Another worry? I have a vestibular disorder, which causes imbalance and unpredictable dizziness, often brought on by stress. Surgery IS stressful and I had a terrible siege of dizziness after my knee surgery in 2011. It was a disaster.

Whadaya know. As Sandy’s wise saying indicates, my worrying WAS a waste of time and energy. After surgery at UBC Hospital, I learned about the Transitional Care Unit (TCU)  right at the Koerner Pavilion, and was able to go there for rehab and care until I was ready to go home.

How come I’d never known about this possibility? I wrote about things like this as a columnist, yet had no idea the unit existed. It was a perfect fit. True, my first night there I had a roommate with dementia who cried out all night in a language I didn’t recognize. The very next night, however, I was blessed with a well-read, clever and interesting roommate, Howard Greaves, who, thankfully, also has a great sense of humor. (A necessary trait to survive the couple of weeks he spent with me).

Howard Greaves.

With Howard Greaves, who survived two weeks as my roommate. Howard deserves a special award for putting up with me.

Another blessing with having my surgery and staying  at UBC was that my dear ‘daughter’ Amy works there.

IMG_0231

My beautiful Chinese ‘daughter’ Amy

Amy visited and checked on me whenever she arrived to work, at her lunch break, and on her way home. Bless her, she also helped me survive the hospital food by cooking my favorite Chinese dish and bringing it in for me. She also would buy and bring me tastier food from outside. Hospital food, after all, is hospital food.

At the TCU, I had much needed, supervised physio five days a week, was helped with my ability to walk, and taught how to get my operated leg up onto my bed — no small feat. The nurses and I were given clear instructions about what I could or could not do so my vestibular disorder wouldn’t cause a fall and create a disaster.

There was a reasonable fee, (I understand it can be discussed if it is a problem). Dr. Reinhold Bernat, in charge of my case, was present and accessible when I needed to talk to him, patient with my concerns, and obviously caring — I know I was lucky.

Yes, the TCU was a good match for me, but, you ask, was there anything I felt was not up to par? Yes! We were allowed only one shower a week. I wasn’t thrilled with that, but survived.
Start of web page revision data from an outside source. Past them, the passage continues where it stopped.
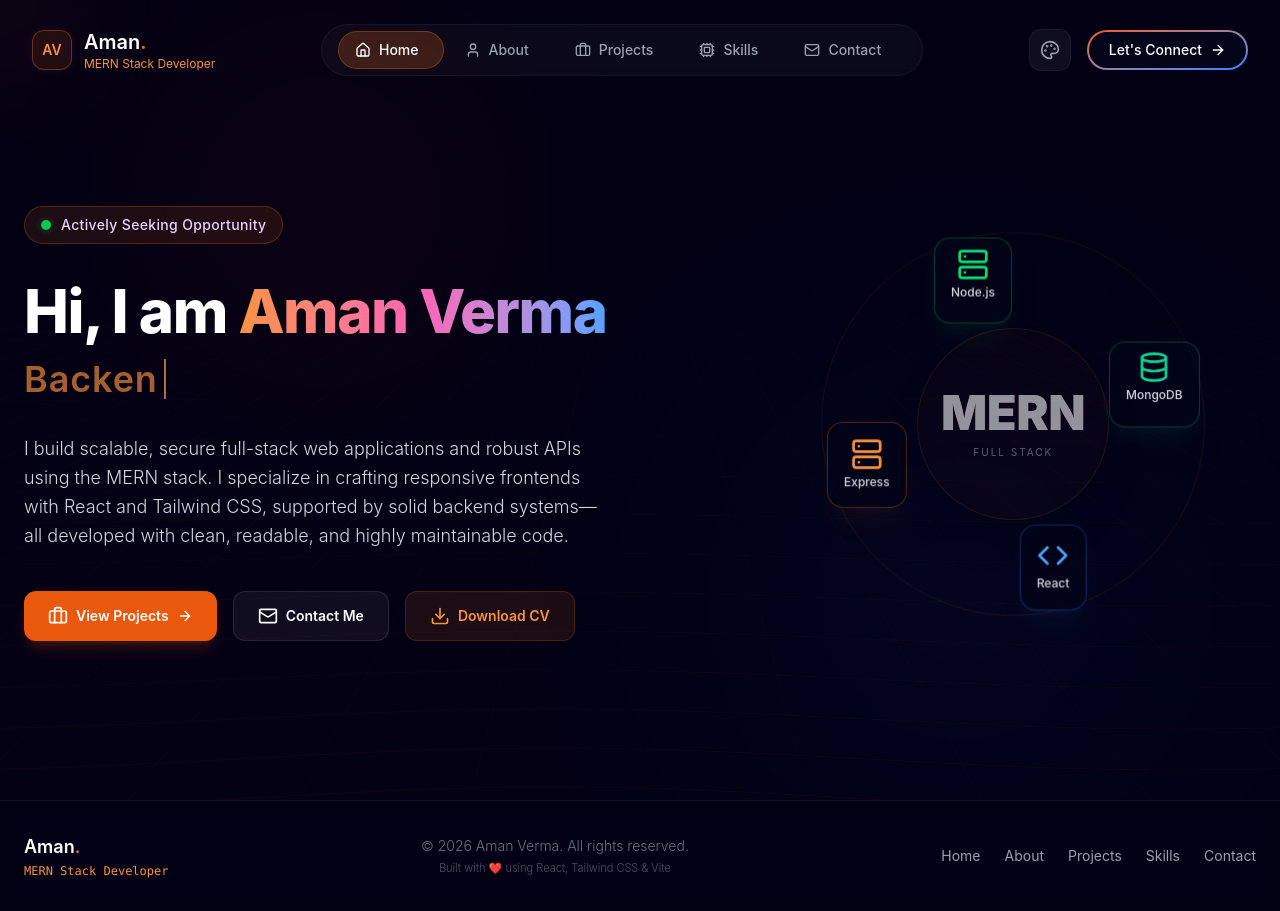
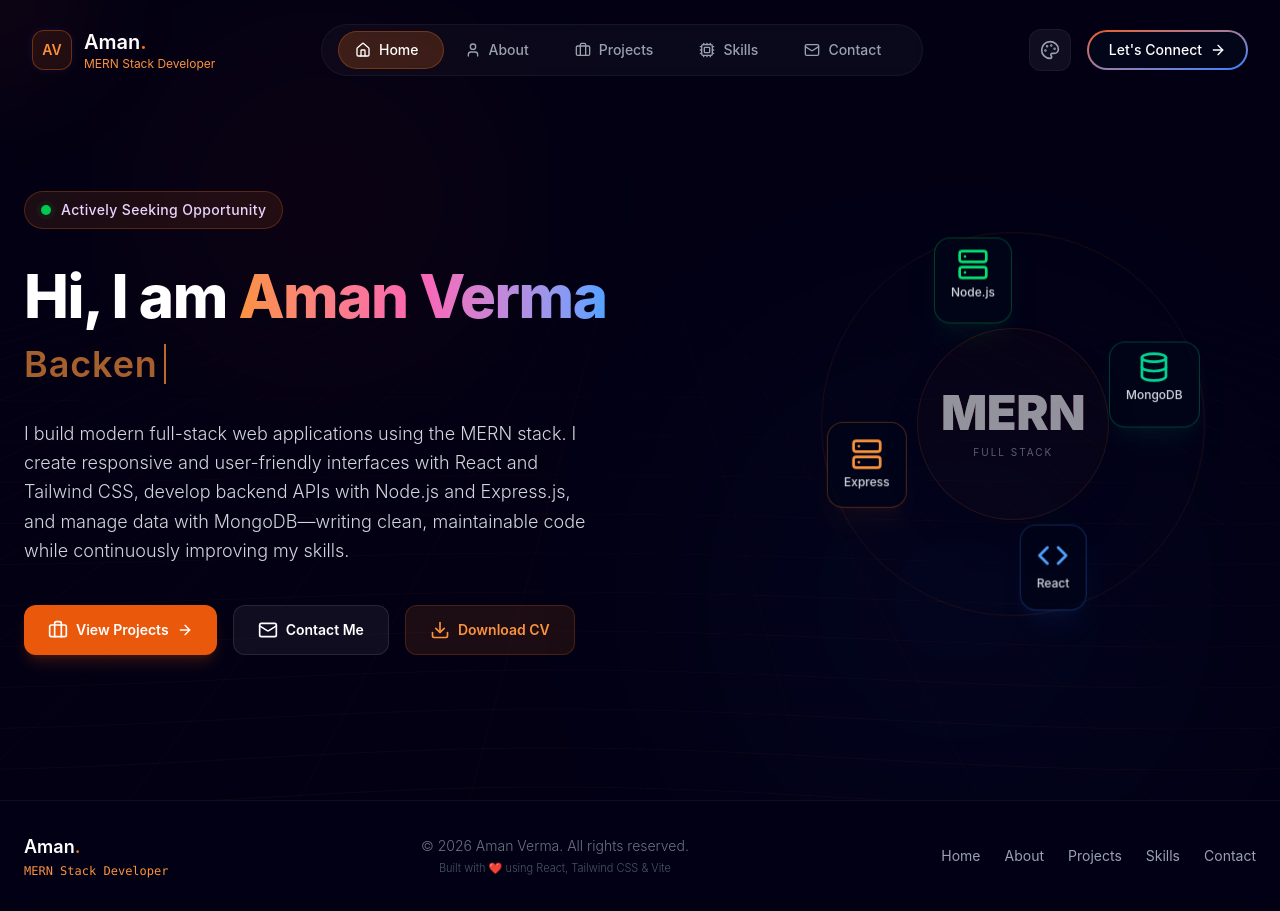
Before and after one commit to Amanverma45/AmanVerma_portfolio, a React app: page / in a window 1280 px wide. Built offline with nearby package versions, Linux system fonts and the light colour scheme; the HTML template or start-up script is replaced by a standard one.

Commit message:
Code Quality: Clean up comment blocks and configure CV download path to newly saved AMAN. VERMA. AV.pdf

```diff
--- a/src/Components/Home.jsx
+++ b/src/Components/Home.jsx
@@ -34,16 +34,13 @@ const Home = () => {
 
     return (
         <section className="relative min-h-screen flex items-center justify-center pt-20 lg:pt-28 pb-8 lg:pb-16 overflow-hidden">
-            {/* Ambient Background Glows */}
             <div className="absolute top-1/4 left-1/4 -translate-x-1/2 -translate-y-1/2 w-80 h-80 rounded-full bg-purple-600/10 blur-[120px] pointer-events-none animate-pulse-slow" />
             <div className="absolute bottom-1/4 right-1/4 translate-x-1/2 translate-y-1/2 w-96 h-96 rounded-full bg-blue-500/10 blur-[150px] pointer-events-none animate-pulse-slow" style={{ animationDelay: '2s' }} />
 
             <div className="max-w-7xl mx-auto px-6 grid grid-cols-1 lg:grid-cols-12 gap-6 lg:gap-12 items-center relative z-10 w-full">
 
-                {/* Left Column: Hero Content */}
                 <div className="lg:col-span-7 flex flex-col items-start text-left space-y-6 md:space-y-8 animate-fade-in">
 
-                    {/* Seeking Opportunity Badge */}
                     <div className="inline-flex items-center space-x-2.5 px-4 py-2 rounded-full bg-purple-500/10 border border-purple-500/25 animate-bounce-slow">
                         <span className="relative flex h-2.5 w-2.5">
                             <span className="animate-ping absolute inline-flex h-full w-full rounded-full bg-green-400 opacity-75"></span>
@@ -54,7 +51,6 @@ const Home = () => {
                         </span>
                     </div>
 
-                    {/* Main Title & Role */}
                     <div className="space-y-3">
                         <h1 className="text-4xl sm:text-5xl md:text-6xl font-extrabold text-white tracking-tight leading-[1.1]">
                             Hi, I am <span className="bg-gradient-to-r from-purple-400 via-pink-400 to-blue-400 bg-clip-text text-transparent">Aman Verma</span>
@@ -66,12 +62,10 @@ const Home = () => {
                         </h2>
                     </div>
 
-                    {/* Professional Description */}
                     <p className="text-gray-300 text-base sm:text-lg max-w-xl leading-relaxed font-light">
-                        I build scalable, secure full-stack web applications and robust APIs using the MERN stack. I specialize in crafting responsive frontends with React and Tailwind CSS, supported by solid backend systems—all developed with clean, readable, and highly maintainable code.
+                        I build modern full-stack web applications using the MERN stack. I create responsive and user-friendly interfaces with React and Tailwind CSS, develop backend APIs with Node.js and Express.js, and manage data with MongoDB—writing clean, maintainable code while continuously improving my skills.
                     </p>
 
-                    {/* Action Call to Buttons */}
                     <div className="grid grid-cols-1 sm:flex sm:flex-wrap gap-4 pt-2 w-full sm:w-auto">
                         <Link
                             to="/projects"
@@ -89,9 +83,9 @@ const Home = () => {
                             <span>Contact Me</span>
                         </Link>
                         <a
-                            href="/resume.pdf"
+                            href="/AMAN. VERMA. AV.pdf"
                             download="Aman_Verma_Resume.pdf"
-                            className="flex-1 sm:flex-initial inline-flex items-center justify-center space-x-2 px-6 py-3.5 bg-purple-500/10 hover:bg-purple-500/20 text-purple-400 hover:text-purple-300 font-semibold rounded-xl border border-purple-500/20 hover:border-purple-500/40 transition-all duration-300 hover:-translate-y-0.5 text-sm"
+                            className="flex-1 sm:flex-initial inline-flex items-center justify-center space-x-2 px-6 py-3.5 bg-purple-500/10 hover:bg-purple-500/20 text-purple-400 hover:text-purple-300 font-semibold rounded-xl border border-purple-500/20 hover:border-purple-500/40 transition-all duration-300 hover:-translate-y-0.5 text-sm cursor-pointer"
                         >
                             <Download className="w-5 h-5" />
                             <span>Download CV</span>
@@ -99,21 +93,16 @@ const Home = () => {
                     </div>
                 </div>
 
-                {/* Right Column: Visual Tech Display / Mockup (Visible on all screens, with orbit rotation) */}
                 <div className="col-span-1 lg:col-span-5 flex flex-col items-center justify-center relative animate-fade-in mt-4 lg:mt-0" style={{ animationDelay: '0.3s' }}>
                     <div className="relative w-80 h-80 sm:w-96 sm:h-96 flex items-center justify-center">
-                        {/* Orbiting Tech Stack Card */}
                         <div className="absolute inset-0 rounded-full border border-purple-500/10 animate-spin-slow" />
 
-                        {/* Central Glowing Shield */}
                         <div className="w-48 h-48 rounded-full bg-purple-600/5 border border-purple-500/20 flex flex-col items-center justify-center glassmorphism shadow-2xl z-20 animate-pulse-slow">
                             <span className="text-5xl font-black text-white bg-gradient-to-r from-purple-400 to-pink-500 bg-clip-text text-transparent">MERN</span>
                             <span className="text-[10px] text-gray-400 tracking-[0.2em] uppercase mt-2">Full Stack</span>
                         </div>
 
-                        {/* Interactive floating tech icons orbiting around center */}
                         <div className="absolute inset-0 animate-spin-normal">
-                            {/* React Icon */}
                             <div className="absolute top-0 left-1/2 -translate-x-1/2 p-4 bg-slate-950/80 border border-blue-500/30 rounded-2xl shadow-xl shadow-blue-500/5 flex flex-col items-center animate-spin-reverse-normal">
                                 <div className="animate-bounce-slow flex flex-col items-center">
                                     <Code className="w-8 h-8 text-blue-400" />
@@ -121,7 +110,6 @@ const Home = () => {
                                 </div>
                             </div>
 
-                            {/* Node Icon */}
                             <div className="absolute bottom-0 left-1/2 -translate-x-1/2 p-4 bg-slate-950/80 border border-green-500/30 rounded-2xl shadow-xl shadow-green-500/5 flex flex-col items-center animate-spin-reverse-normal">
                                 <div className="animate-bounce-slow flex flex-col items-center flex flex-col items-center" style={{ animationDelay: '1.5s' }}>
                                     <Server className="w-8 h-8 text-green-400" />
@@ -129,7 +117,6 @@ const Home = () => {
                                 </div>
                             </div>
 
-                            {/* MongoDB Icon */}
                             <div className="absolute left-0 top-1/2 -translate-y-1/2 p-4 bg-slate-950/80 border border-emerald-500/30 rounded-2xl shadow-xl shadow-emerald-500/5 flex flex-col items-center animate-spin-reverse-normal">
                                 <div className="animate-bounce-slow flex flex-col items-center flex flex-col items-center" style={{ animationDelay: '0.7s' }}>
                                     <Database className="w-8 h-8 text-emerald-400" />
@@ -137,7 +124,6 @@ const Home = () => {
                                 </div>
                             </div>
 
-                            {/* Express Icon */}
                             <div className="absolute right-0 top-1/2 -translate-y-1/2 p-4 bg-slate-950/80 border border-purple-500/30 rounded-2xl shadow-xl shadow-purple-500/5 flex flex-col items-center animate-spin-reverse-normal">
                                 <div className="animate-bounce-slow flex flex-col items-center flex flex-col items-center" style={{ animationDelay: '2.2s' }}>
                                     <Server className="w-8 h-8 text-purple-400" />
```
Also changed, not shown: src/Components/Navbar.jsx (+0 -21 lines), src/Components/Projects.jsx (+0 -12 lines), src/Components/Skills.jsx (+0 -11 lines).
Should you or loved ones live in the area and require it one day, I want you to know about the UBC Transitional Care Unit. Or, if there is such a service where you live, try to inquire about it. I am truly grateful it was there for me. And yes, I’m doing well.